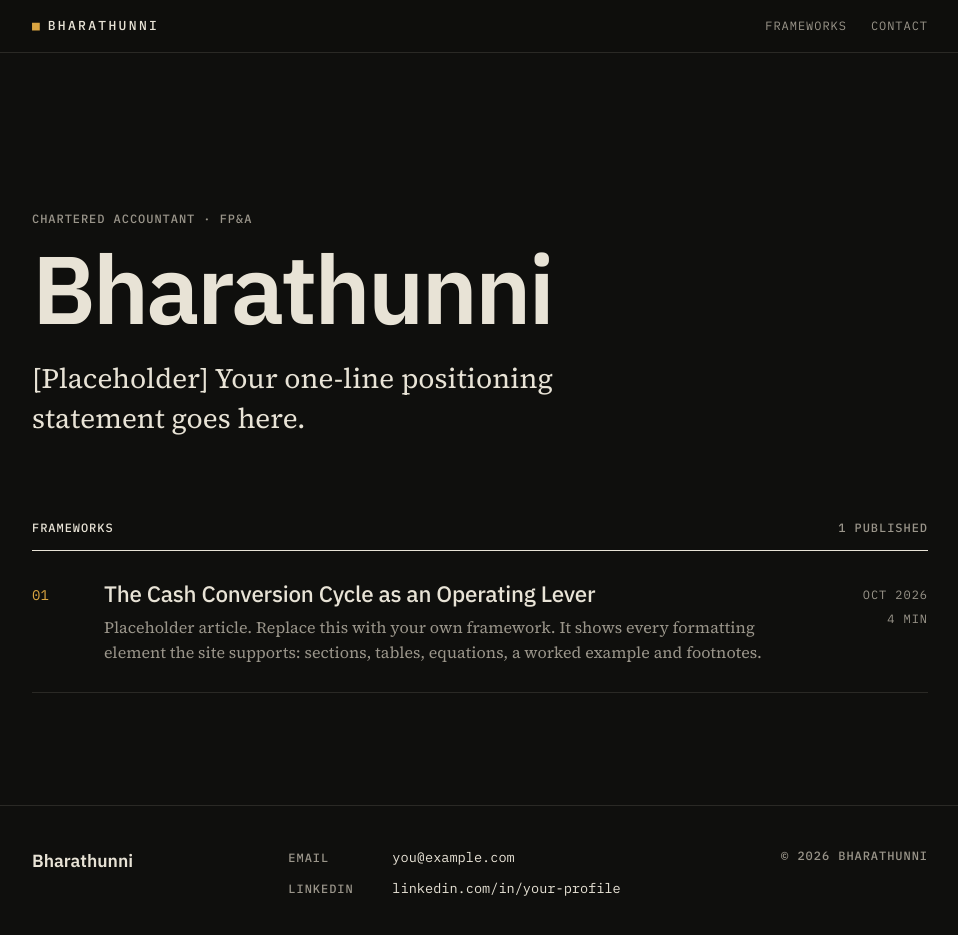
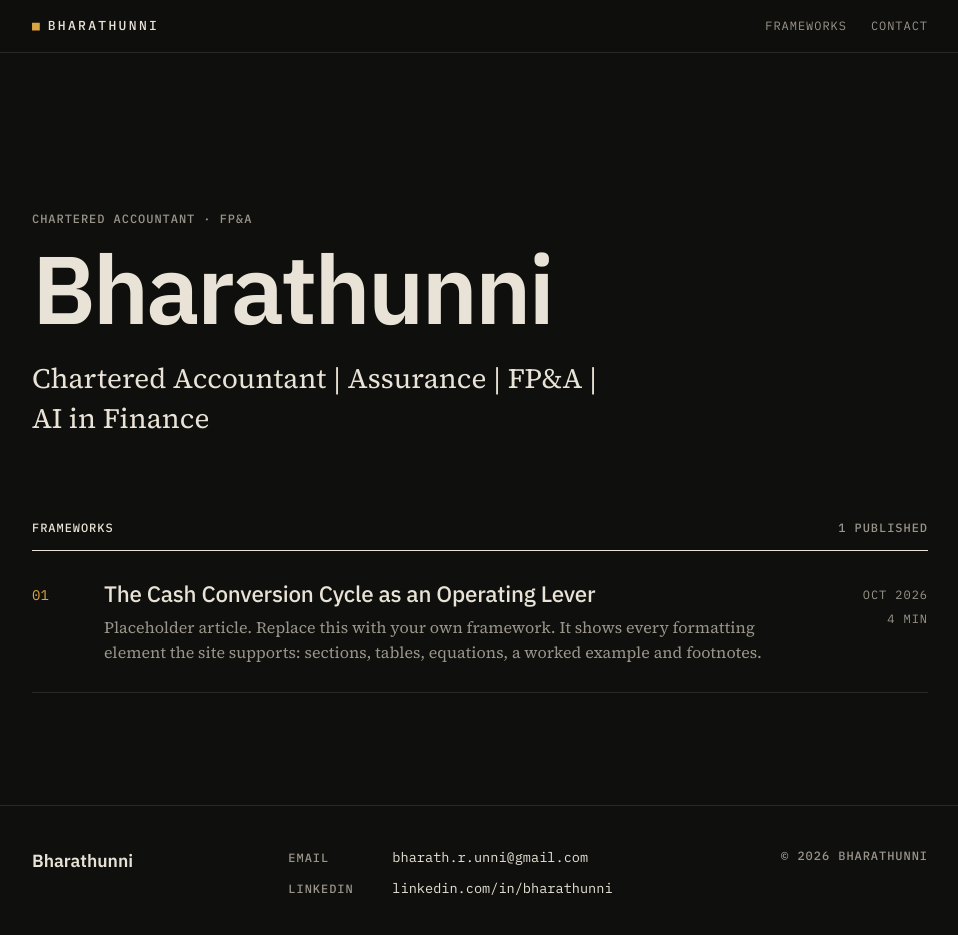
Before and after one commit to Bharathunni/Bharathunni.github.io, a Jekyll site: the page built from index.html, in a window 1280 px wide and 949 px high. Shown: the top 935 px of the window, without its empty margins (160-1118 px from the left). Built offline with Jekyll 4.4.1, drawn with Linux system fonts in a browser that asks for light colours.

Commit message:
Set positioning line, email and LinkedIn (#2)
Claude-Session: https://claude.ai/code/session_01Sh4eEXn9SK73WfjEqUNpvi

Co-authored-by: Claude <noreply@anthropic.com>

```diff
--- a/_config.yml
+++ b/_config.yml
@@ -6,11 +6,11 @@ name: "Bharathunni"
 credential: "Chartered Accountant · FP&A"
 
 # Your one-line positioning statement (shown under your name on the home page).
-positioning: "[Placeholder] Your one-line positioning statement goes here."
+positioning: "Chartered Accountant | Assurance | FP&A | AI in Finance"
 
 # Contact details shown in the footer. Leave a value as "" to hide it.
-email: "you@example.com"
-linkedin: "https://www.linkedin.com/in/your-profile"
+email: "bharath.r.unni@gmail.com"
+linkedin: "https://www.linkedin.com/in/bharathunni"
 
 # Short description used by Google and by link previews on LinkedIn/WhatsApp.
 description: "Analytical finance frameworks by Bharathunni, Chartered Accountant."
```
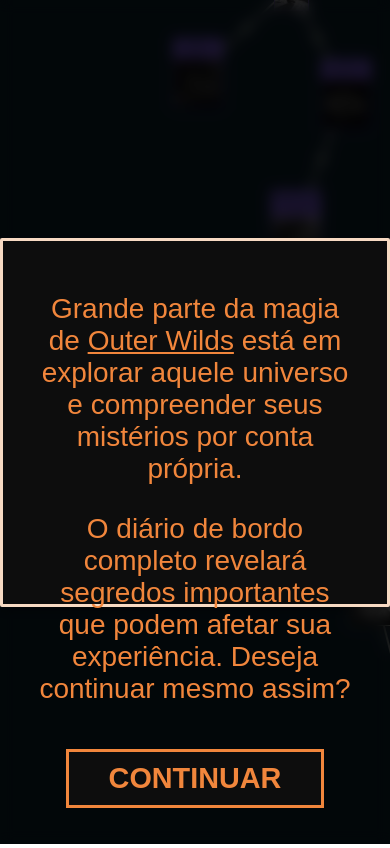
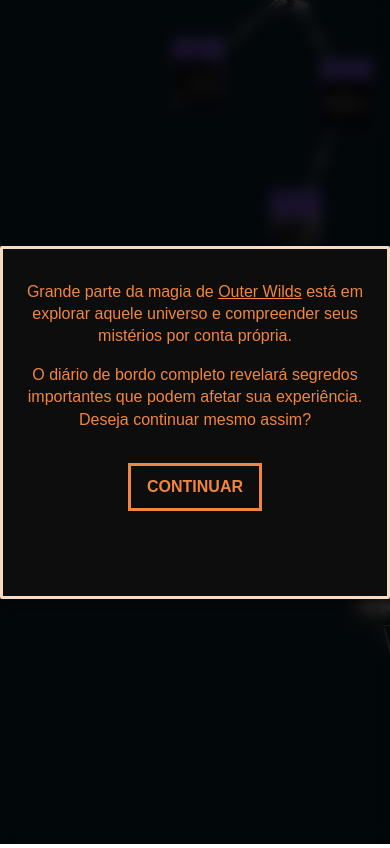
Before and after one commit to vicbenetti/ship-logs, a plain HTML site: page index.html in a window 390 px wide. Drawn offline with nearby package versions, Linux system fonts and the light colour scheme; a web font is replaced by a local one.

Commit message:
Update mobile

```diff
--- a/assets/css/style.css
+++ b/assets/css/style.css
@@ -263,3 +263,27 @@
     color: rgb(247, 218, 195);
     transition: 0.3s ease;
 }
+
+/* Responsividade */
+@media (max-width: 600px) {
+
+    #info,
+    .modal {
+        padding: 16px;
+        font-size: 14px;
+    }
+
+    .modal p {
+        font-size: 16px;
+        line-height: 1.4em;
+    }
+
+    #info p {
+        font-size: 12px;
+    }
+
+    .modal button {
+        font-size: 16px;
+        padding: 12px 16px;
+    }
+}
```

------------------------

> _Try it_: Your reply should hold every line of the material, unaltered, and not one picture.

> _Exercise response_:
Before and after one commit to Bharathunni/Bharathunni.github.io, a Jekyll site: the page built from index.html, in a window 1280 px wide and 949 px high. Shown: the top 935 px of the window, without its empty margins (160-1118 px from the left). Built offline with Jekyll 4.4.1, drawn with Linux system fonts in a browser that asks for light colours.

Commit message:
Set positioning line, email and LinkedIn (#2)
Claude-Session: https://claude.ai/code/session_01Sh4eEXn9SK73WfjEqUNpvi

Co-authored-by: Claude <noreply@anthropic.com>

```diff
--- a/_config.yml
+++ b/_config.yml
@@ -6,11 +6,11 @@ name: "Bharathunni"
 credential: "Chartered Accountant · FP&A"
 
 # Your one-line positioning statement (shown under your name on the home page).
-positioning: "[Placeholder] Your one-line positioning statement goes here."
+positioning: "Chartered Accountant | Assurance | FP&A | AI in Finance"
 
 # Contact details shown in the footer. Leave a value as "" to hide it.
-email: "you@example.com"
-linkedin: "https://www.linkedin.com/in/your-profile"
+email: "bharath.r.unni@gmail.com"
+linkedin: "https://www.linkedin.com/in/bharathunni"
 
 # Short description used by Google and by link previews on LinkedIn/WhatsApp.
 description: "Analytical finance frameworks by Bharathunni, Chartered Accountant."
```
Before and after one commit to vicbenetti/ship-logs, a plain HTML site: page index.html in a window 390 px wide. Drawn offline with nearby package versions, Linux system fonts and the light colour scheme; a web font is replaced by a local one.

Commit message:
Update mobile

```diff
--- a/assets/css/style.css
+++ b/assets/css/style.css
@@ -263,3 +263,27 @@
     color: rgb(247, 218, 195);
     transition: 0.3s ease;
 }
+
+/* Responsividade */
+@media (max-width: 600px) {
+
+    #info,
+    .modal {
+        padding: 16px;
+        font-size: 14px;
+    }
+
+    .modal p {
+        font-size: 16px;
+        line-height: 1.4em;
+    }
+
+    #info p {
+        font-size: 12px;
+    }
+
+    .modal button {
+        font-size: 16px;
+        padding: 12px 16px;
+    }
+}
```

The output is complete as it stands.